John Woo sparked a mass exodus of talent out of the Hong Kong film industry. Along with the spectre of the city’s takeover by the mainland Chinese government and the film industry itself under the stranglehold of organized crime, there hasn’t been much hope for the once thriving film center that used to rank in the world’s top five.
The one ray of hope has been a series of crime films called “Young and Dangerous” I through V. All were directed by Andrew Lau. Last year Lau came out with a film that was a huge leap forward and brought some new hope to the town. This movie broke previous opening-day box office records held by “Titanic” and “Jurassic Park: The Lost World”. It’s called “The Stormriders”.
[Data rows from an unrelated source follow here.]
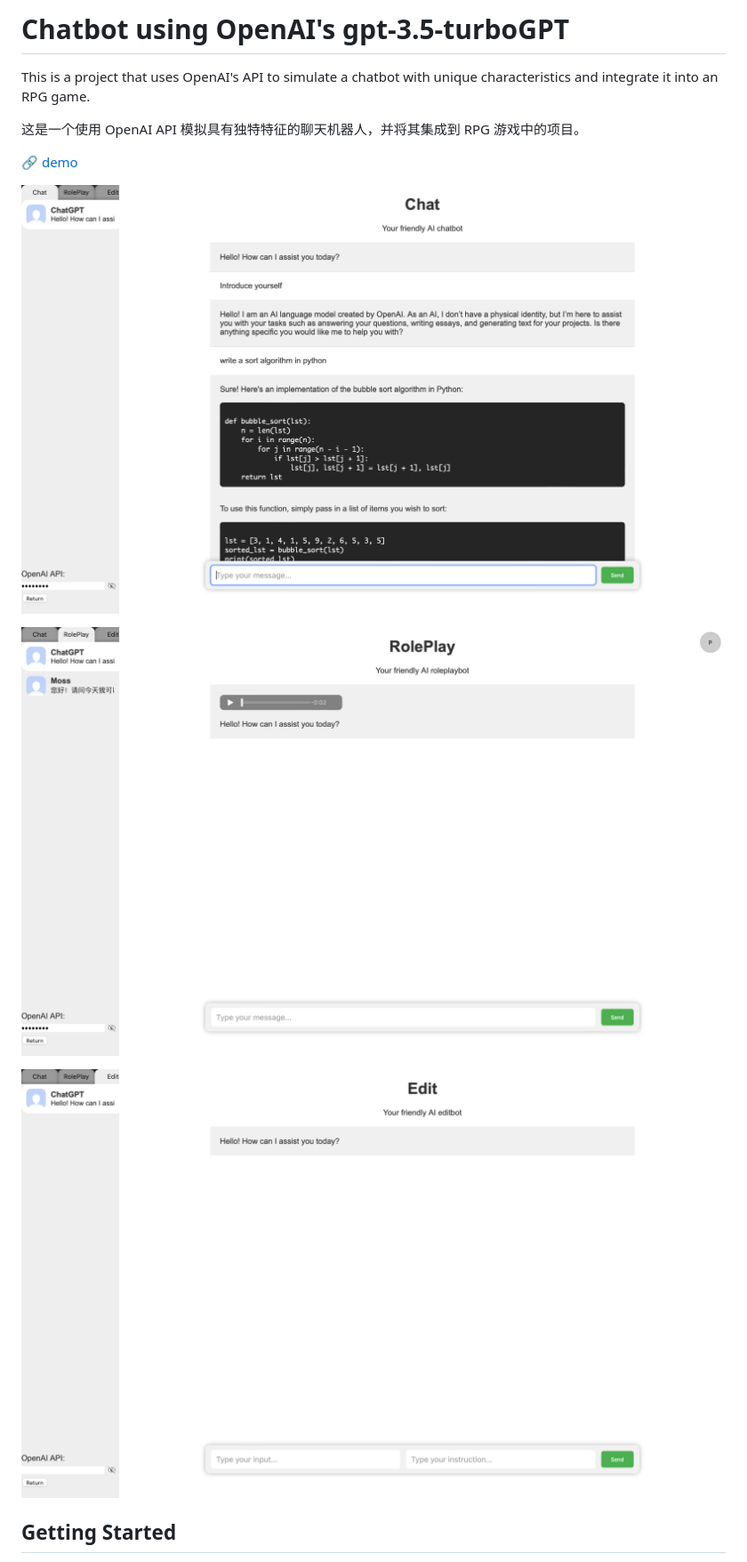
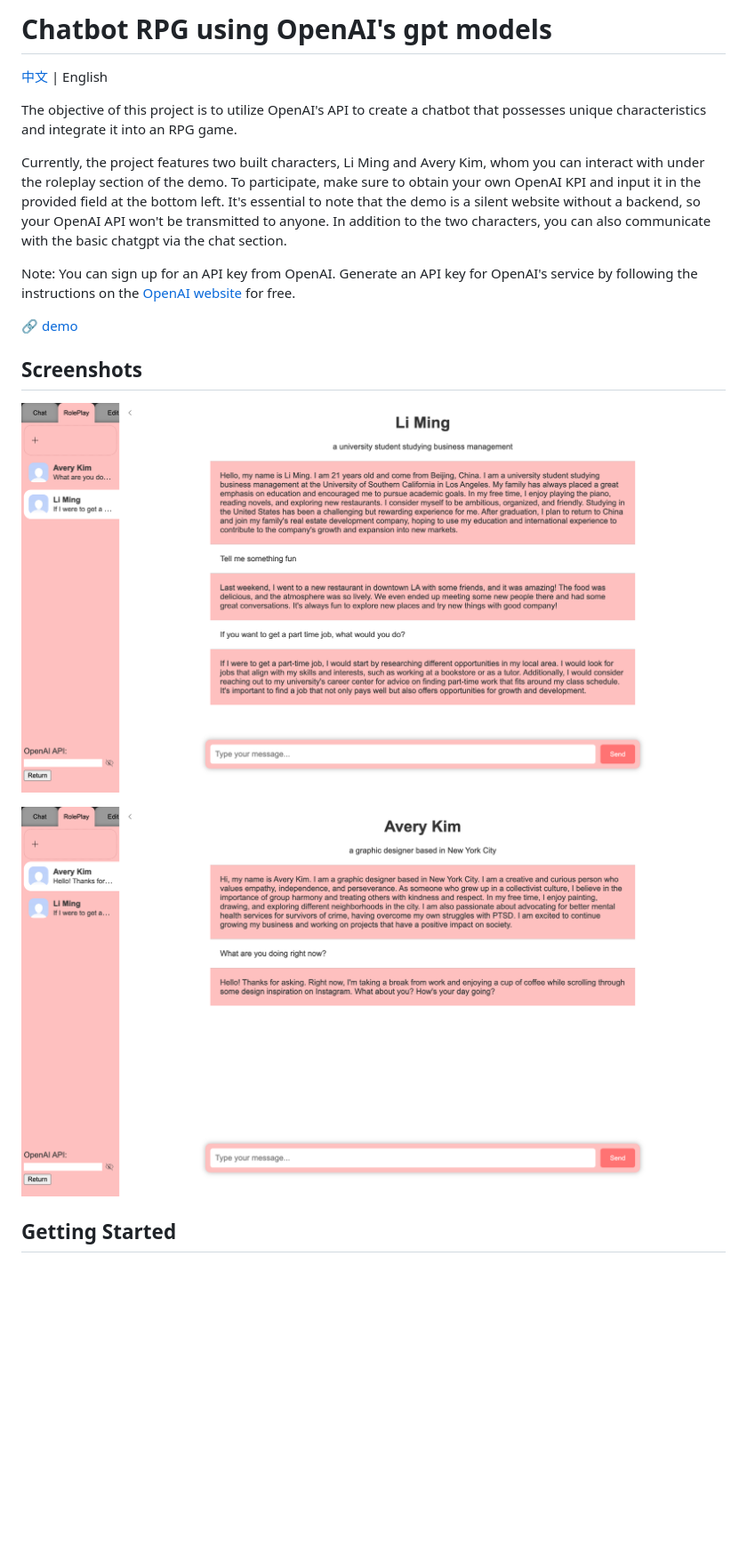
Before and after one commit to lilycyf/chatgpt-rpg, a Markdown page: README.md, the part around the change printed below. Shown: that part at 89% size. GitHub-like rendering; pictures changed too: image/README/1680237800542.png (deleted), image/README/1680237931061.png (deleted), image/README/1680238175144.png (deleted); blank space fills up the shorter version.

```diff
--- a/README.md
+++ b/README.md
@@ -1,16 +1,20 @@
-# Chatbot using OpenAI's gpt-3.5-turboGPT
+# Chatbot RPG using OpenAI's gpt models
 
-This is a project that uses OpenAI's API to simulate a chatbot with unique characteristics and integrate it into an RPG game.
+[中文](https://lilycyf.github.io/chatgpt-rpg/README-ch.md) | English
 
-这是一个使用 OpenAI API 模拟具有独特特征的聊天机器人，并将其集成到 RPG 游戏中的项目。
+The objective of this project is to utilize OpenAI's API to create a chatbot that possesses unique characteristics and integrate it into an RPG game.
+
+Currently, the project features two built characters, Li Ming and Avery Kim, whom you can interact with under the roleplay section of the demo. To participate, make sure to obtain your own OpenAI KPI and input it in the provided field at the bottom left. It's essential to note that the demo is a silent website without a backend, so your OpenAI API won't be transmitted to anyone. In addition to the two characters, you can also communicate with the basic chatgpt via the chat section.
+
+Note: You can sign up for an API key from OpenAI. Generate an API key for OpenAI's service by following the instructions on the [OpenAI website](https://platform.openai.com/account/api-keys) for free.
 
 🔗 [demo](https://lilycyf.github.io/chatgpt-rpg/chatchatchat/demo.html)
 
-![1680237931061](image/README/1680237931061.png)
+## Screenshots
 
-![1680237800542](image/README/1680237800542.png)
+![1681293419502](image/README/1681293419502.png)
 
-![1680238175144](image/README/1680238175144.png)
+![1681293455715](image/README/1681293455715.png)
 
 ## Getting Started
 
```
Also changed, not shown: other parts of README.md (+0 -23 lines), README-ch.md (added, +44 -0 lines).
Why so popular? It has a large budget, by Hong Kong standards; many of biggest remaining stars are in it; and it’s based on a very popular comic book. Oh, it’s also the first Hong Kong film to make heavy use of green screen and CG effects, all in service of a martial arts fantasy film.
The story begins with up-and-coming warlord, Lord Conquer (Sonny Chiba, “STREET FIGHTER!”). Conquer’s prophet, Mud Buhdda, gives him two predictions. First, the warlord’s long awaited battle with Sword Saint (Anthony Wong) won’t happen for ten years. Second, his fate will depend on two young boys, Wind and Cloud, born on the same day, in possession of great powers. Conquer finds the boys, kills their parents, and raised them as his own with his daughter, Charity, and son, Frost.
Ten years go by. Things don’t work at as planned. This film is starting to make showings in the U.S. and it’s stunning. All the effects, including an all-CGI fire dragon, work in service of the plot and the more traditional Hong Kong fight choreography. The only film at the same level is “The Matrix”. Just the ability to “paint out” the wires must have been a relief.
The one problem has to do with the source material. The producers tried to be very faithful to the comic book, and cover around the first three years of material. As such, the film can drag at 130 minutes and too many characters are introduced. Sword Saint, prophesied to be in the final duel, is barely in the film.
These are minor quibbles. Anyone not quite fulfilled by “The Phantom Menace” may want to seek out this picture for their epic needs. It’s no accident that Tsui Hark is the producer after directing two American films with Jean Claude Van Damme. We see what his “Zu: Warriors of the Magic Mountain” could have been with current, state-of-the-art technology. It gives me hope for the future that a film culture I adored in the ’90’s can keep growing into the millenium. – Ron Wells